Payment history is the most important factor impacting your credit score, according to Experian, so it’s important to exercise caution when juggling multiple cards. Accidentally forgetting to make a payment or two can damage your credit score. Tip: Consider setting up automatic payments from your bank account for at least the minimum amount due on all of your accounts to help avoid late payments.
Requires effort to earn certain rewards
Whether it’s remembering to opt into quarterly bonus categories, keeping track of which card offers the best rewards rate for a particular type of purchase, or understanding various redemption options, staying on top of changing offers on several cards requires time and attention.
Potential for overspending
With great credit power comes great credit responsibility.
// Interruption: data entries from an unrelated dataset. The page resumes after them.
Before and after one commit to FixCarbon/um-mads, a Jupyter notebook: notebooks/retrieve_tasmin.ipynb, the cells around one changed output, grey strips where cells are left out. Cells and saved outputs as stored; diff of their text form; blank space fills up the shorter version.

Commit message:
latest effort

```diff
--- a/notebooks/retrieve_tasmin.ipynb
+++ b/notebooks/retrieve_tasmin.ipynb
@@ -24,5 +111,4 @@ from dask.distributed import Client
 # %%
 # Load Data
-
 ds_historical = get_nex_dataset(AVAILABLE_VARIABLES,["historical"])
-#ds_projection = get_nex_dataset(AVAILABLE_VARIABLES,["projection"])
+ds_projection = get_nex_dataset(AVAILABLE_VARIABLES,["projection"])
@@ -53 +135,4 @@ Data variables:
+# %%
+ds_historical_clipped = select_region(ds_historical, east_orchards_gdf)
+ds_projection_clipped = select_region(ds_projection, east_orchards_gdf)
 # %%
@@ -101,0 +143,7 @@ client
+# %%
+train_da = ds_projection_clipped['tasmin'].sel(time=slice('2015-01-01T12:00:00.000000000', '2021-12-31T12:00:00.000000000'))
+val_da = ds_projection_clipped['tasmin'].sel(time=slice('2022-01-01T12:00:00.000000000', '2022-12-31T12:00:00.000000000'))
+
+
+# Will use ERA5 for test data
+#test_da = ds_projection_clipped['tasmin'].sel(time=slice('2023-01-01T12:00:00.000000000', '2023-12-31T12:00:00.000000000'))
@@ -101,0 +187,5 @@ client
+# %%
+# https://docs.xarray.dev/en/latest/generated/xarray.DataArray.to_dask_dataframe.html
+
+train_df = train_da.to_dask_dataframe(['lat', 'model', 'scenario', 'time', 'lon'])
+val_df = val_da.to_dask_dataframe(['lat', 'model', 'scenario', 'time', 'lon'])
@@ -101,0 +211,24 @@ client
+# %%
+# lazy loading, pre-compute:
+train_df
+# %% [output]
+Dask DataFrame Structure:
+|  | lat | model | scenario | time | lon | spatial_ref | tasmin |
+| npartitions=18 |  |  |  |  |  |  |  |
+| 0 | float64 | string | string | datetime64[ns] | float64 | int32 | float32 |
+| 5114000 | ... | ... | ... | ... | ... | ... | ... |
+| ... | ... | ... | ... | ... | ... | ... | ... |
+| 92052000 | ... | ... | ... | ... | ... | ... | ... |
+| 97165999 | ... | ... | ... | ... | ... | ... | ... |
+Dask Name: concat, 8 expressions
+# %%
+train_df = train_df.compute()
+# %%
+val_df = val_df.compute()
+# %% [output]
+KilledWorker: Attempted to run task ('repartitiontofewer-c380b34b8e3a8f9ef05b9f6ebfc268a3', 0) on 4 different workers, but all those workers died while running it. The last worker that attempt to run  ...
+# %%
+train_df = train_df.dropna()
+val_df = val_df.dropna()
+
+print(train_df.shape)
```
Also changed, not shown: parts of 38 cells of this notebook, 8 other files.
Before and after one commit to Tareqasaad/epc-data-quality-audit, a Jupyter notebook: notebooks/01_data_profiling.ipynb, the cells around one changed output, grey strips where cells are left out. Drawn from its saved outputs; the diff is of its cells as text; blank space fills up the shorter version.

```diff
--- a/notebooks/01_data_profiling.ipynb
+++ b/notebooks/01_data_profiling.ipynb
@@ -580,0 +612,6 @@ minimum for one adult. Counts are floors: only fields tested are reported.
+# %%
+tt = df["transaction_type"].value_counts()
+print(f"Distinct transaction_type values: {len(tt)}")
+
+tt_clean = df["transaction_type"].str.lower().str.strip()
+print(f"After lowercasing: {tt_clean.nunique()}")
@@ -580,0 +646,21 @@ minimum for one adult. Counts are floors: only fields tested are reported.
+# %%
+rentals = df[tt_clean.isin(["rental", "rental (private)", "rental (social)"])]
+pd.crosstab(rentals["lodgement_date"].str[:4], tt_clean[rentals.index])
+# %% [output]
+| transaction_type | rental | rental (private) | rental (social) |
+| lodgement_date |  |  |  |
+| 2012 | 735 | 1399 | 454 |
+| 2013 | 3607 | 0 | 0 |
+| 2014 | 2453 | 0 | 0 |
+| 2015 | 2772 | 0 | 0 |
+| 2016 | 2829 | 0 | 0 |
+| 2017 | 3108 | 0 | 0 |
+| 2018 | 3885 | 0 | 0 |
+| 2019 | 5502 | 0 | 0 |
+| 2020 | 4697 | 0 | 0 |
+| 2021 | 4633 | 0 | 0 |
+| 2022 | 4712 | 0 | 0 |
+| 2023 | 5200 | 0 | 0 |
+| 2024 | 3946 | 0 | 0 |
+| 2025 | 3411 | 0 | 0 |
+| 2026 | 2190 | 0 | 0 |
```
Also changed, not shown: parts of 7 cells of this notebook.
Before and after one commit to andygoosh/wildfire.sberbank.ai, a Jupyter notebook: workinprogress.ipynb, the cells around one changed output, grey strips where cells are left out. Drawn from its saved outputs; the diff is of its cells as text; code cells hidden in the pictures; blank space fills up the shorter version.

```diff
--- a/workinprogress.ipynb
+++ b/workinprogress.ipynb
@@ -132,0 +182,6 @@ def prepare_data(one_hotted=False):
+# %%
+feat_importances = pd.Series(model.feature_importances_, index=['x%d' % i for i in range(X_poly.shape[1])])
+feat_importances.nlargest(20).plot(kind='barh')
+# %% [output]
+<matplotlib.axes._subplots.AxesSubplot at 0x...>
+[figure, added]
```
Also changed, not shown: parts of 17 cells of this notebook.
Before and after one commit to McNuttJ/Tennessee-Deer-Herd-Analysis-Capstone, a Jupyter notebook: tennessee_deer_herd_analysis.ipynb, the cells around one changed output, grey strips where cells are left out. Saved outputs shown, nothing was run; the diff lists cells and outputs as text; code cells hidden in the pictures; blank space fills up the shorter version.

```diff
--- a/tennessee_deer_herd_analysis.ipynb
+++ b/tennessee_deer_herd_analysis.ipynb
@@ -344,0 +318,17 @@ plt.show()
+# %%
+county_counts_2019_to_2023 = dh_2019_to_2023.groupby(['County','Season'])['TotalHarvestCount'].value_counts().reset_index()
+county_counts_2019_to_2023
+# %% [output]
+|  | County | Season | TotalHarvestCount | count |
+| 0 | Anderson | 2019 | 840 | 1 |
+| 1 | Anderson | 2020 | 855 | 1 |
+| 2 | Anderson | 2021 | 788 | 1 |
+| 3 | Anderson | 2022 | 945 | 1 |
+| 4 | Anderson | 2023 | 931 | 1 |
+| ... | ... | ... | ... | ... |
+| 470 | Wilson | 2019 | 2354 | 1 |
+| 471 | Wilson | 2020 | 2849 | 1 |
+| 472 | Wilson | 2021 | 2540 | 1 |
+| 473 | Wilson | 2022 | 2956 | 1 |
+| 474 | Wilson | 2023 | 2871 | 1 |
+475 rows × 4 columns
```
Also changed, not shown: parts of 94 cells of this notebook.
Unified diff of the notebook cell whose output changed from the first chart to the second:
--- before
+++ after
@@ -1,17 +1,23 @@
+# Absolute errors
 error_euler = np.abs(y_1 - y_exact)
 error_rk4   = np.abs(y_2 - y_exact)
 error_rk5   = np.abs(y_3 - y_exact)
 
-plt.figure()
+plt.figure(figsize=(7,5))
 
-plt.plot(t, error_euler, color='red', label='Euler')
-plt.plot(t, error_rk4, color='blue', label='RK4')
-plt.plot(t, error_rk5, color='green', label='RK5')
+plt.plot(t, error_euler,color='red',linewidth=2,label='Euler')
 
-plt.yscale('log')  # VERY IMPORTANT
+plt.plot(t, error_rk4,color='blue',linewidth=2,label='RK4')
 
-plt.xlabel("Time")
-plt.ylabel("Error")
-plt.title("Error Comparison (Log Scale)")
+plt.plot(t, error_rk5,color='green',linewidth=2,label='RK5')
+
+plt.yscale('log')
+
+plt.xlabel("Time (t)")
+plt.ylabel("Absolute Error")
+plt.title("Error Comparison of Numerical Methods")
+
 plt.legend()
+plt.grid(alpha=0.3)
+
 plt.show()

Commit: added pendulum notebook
There is the potential to run up balances on several cards with high interest rates, which can lead to struggles paying down the balances.
Managing different credit cards
People often focus on finding the one best credit card, but in some cases, it makes more sense to choose a few different credit cards that collectively help you achieve your financial goals. If you decide to go that route, it’s important to manage each credit card account carefully. Consider these strategies.
Monitor credit card balances
Of course, you don’t want to let debt get out of control and beyond your means to pay it back.
Take the time to understand rewards programs
Every rewards card is different, and you may lose out on potential value because you forget to opt into a benefit or weren’t aware of program changes.
Evaluate your cards each year
You may outgrow certain credit cards because your lifestyle changes. For example, if you move across the country, you may consider applying for a new credit card with travel rewards because you plan to frequently travel back home.
Keep tabs on your credit reports and credit score
The more credit card accounts you have, the more potential there is for fraud or identity theft, especially if you don’t monitor your accounts regularly. You can obtain your credit reports and credit scores for free, often from the card issuer, so take advantage of those tools.
Is it good to have multiple credit cards?
Whether or not it’s good to own multiple credit cards depends on your spending style and ability to manage your finances. The bottom line is that credit cards can help you build credit and offer conveniences and perks that you can’t get from only using cash.